YOUR TASK —
When you reach the line that contains "guides(fill=guide_legend(title=&quot;Name&quot;))</code></pre>" in the data below, copy it and every line after it exactly, adding nothing.

=== EXCERPTED RECORDS ===

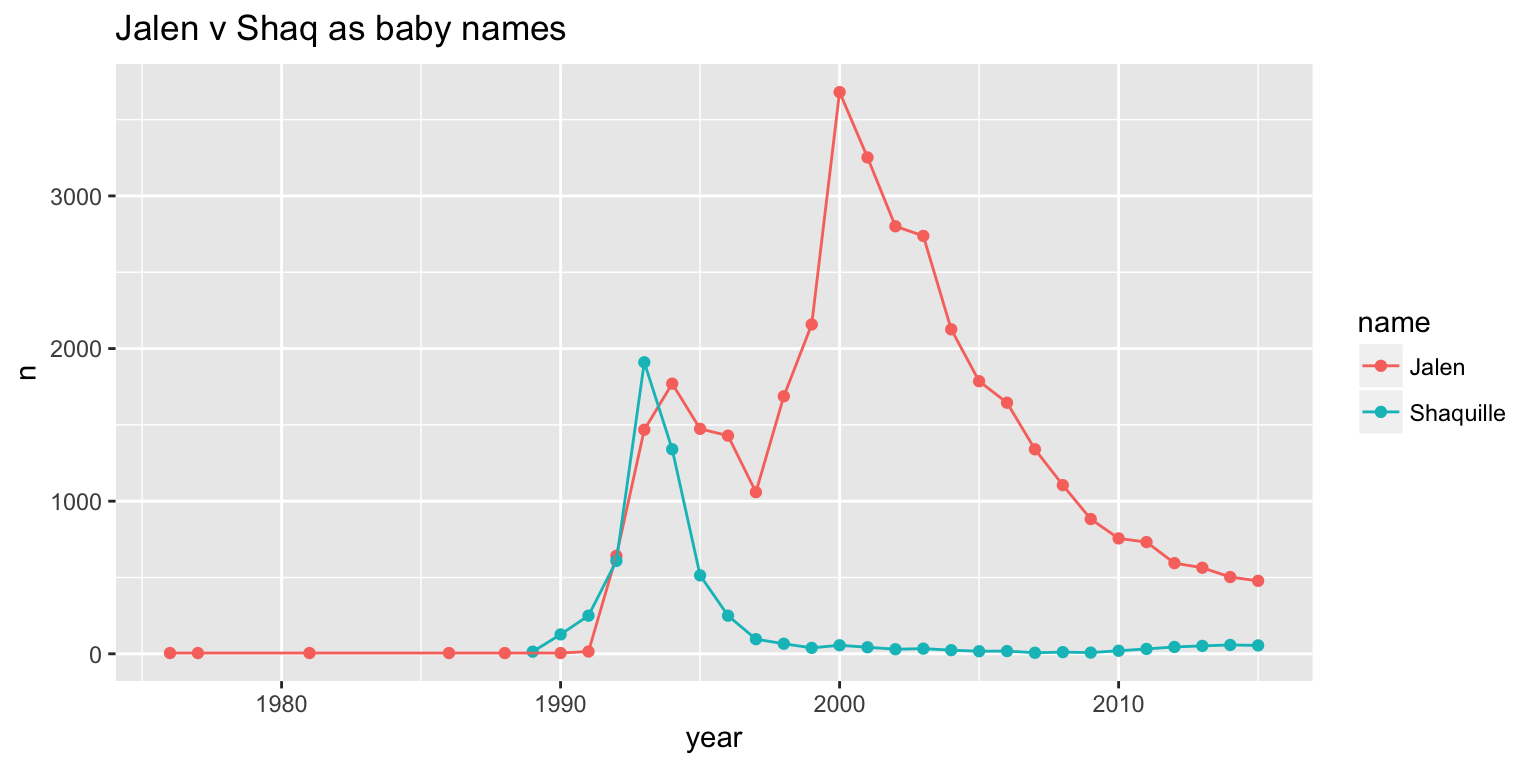
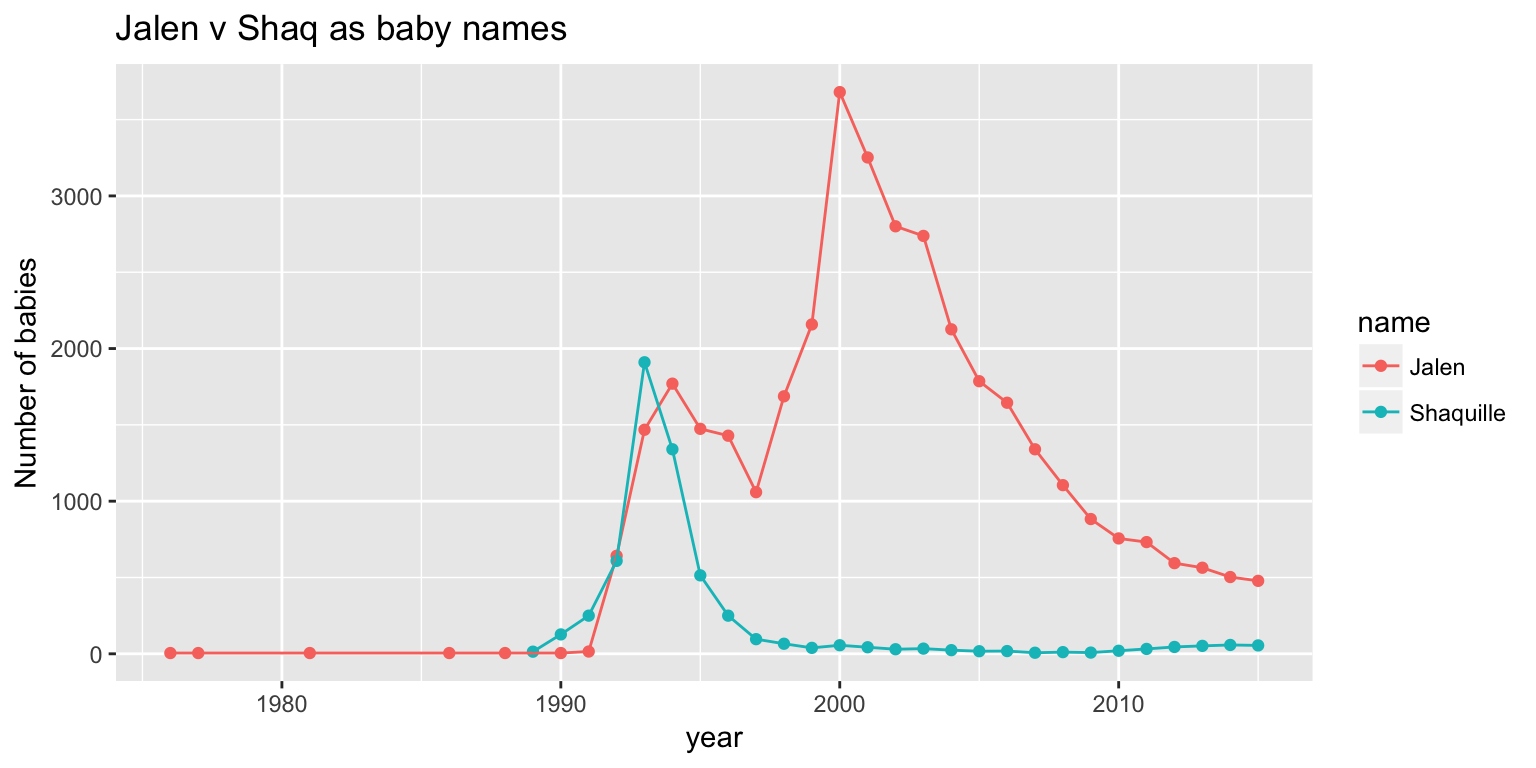
Fix plot.

diff --git a/content/post/2018-01-27-jalen-v-shaq.html b/content/post/2018-01-27-jalen-v-shaq.html
@@ -6,6 +6,7 @@ slug: jalen-v-shaq
 categories: ["r"]
 tags: ["r", "nba", "babynames"]
 description: 'Was Jalen Rose really the first Jalen?'
+image: "https://jesse.tw/images/circle-arrows.png"
 ---
 
 
@@ -39,7 +40,7 @@ babynames %&gt;%
   group_by(name, year) %&gt;% summarize(n = sum(n)) %&gt;% 
     ggplot(aes(x = year, y = n, group = name, colour = name)) + 
     geom_point() + geom_line() +
-    labs(title = &quot;Jalen v Shaq as baby names&quot;, xlab = &quot;year&quot;, ylab = &quot;Number of babies&quot;) + 
+    labs(title = &quot;Jalen v Shaq as baby names&quot;, x = &quot;year&quot;, y = &quot;Number of babies&quot;) + 
     guides(fill=guide_legend(title=&quot;Name&quot;))</code></pre>
 <p><img src="/post/2018-01-27-jalen-v-shaq_files/figure-html/unnamed-chunk-2-1.png" width="768" /></p>
 <p>Daaaaaaaang Jalen 💯. #gtpwtw since 1991. Around 1992-3 Shaq looks just as popular, then ppl realize it’s crazy to call your baby Shaquille, he’s too famous! E.g., the only person who can name a baby Lebron is Lebron. (Err, wait! There were 6 Lebrons born in 1925?!)</p>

===

ANSWER TO THE EXERCISE —
     guides(fill=guide_legend(title=&quot;Name&quot;))</code></pre>
 <p><img src="/post/2018-01-27-jalen-v-shaq_files/figure-html/unnamed-chunk-2-1.png" width="768" /></p>
 <p>Daaaaaaaang Jalen 💯. #gtpwtw since 1991. Around 1992-3 Shaq looks just as popular, then ppl realize it’s crazy to call your baby Shaquille, he’s too famous! E.g., the only person who can name a baby Lebron is Lebron. (Err, wait! There were 6 Lebrons born in 1925?!)</p>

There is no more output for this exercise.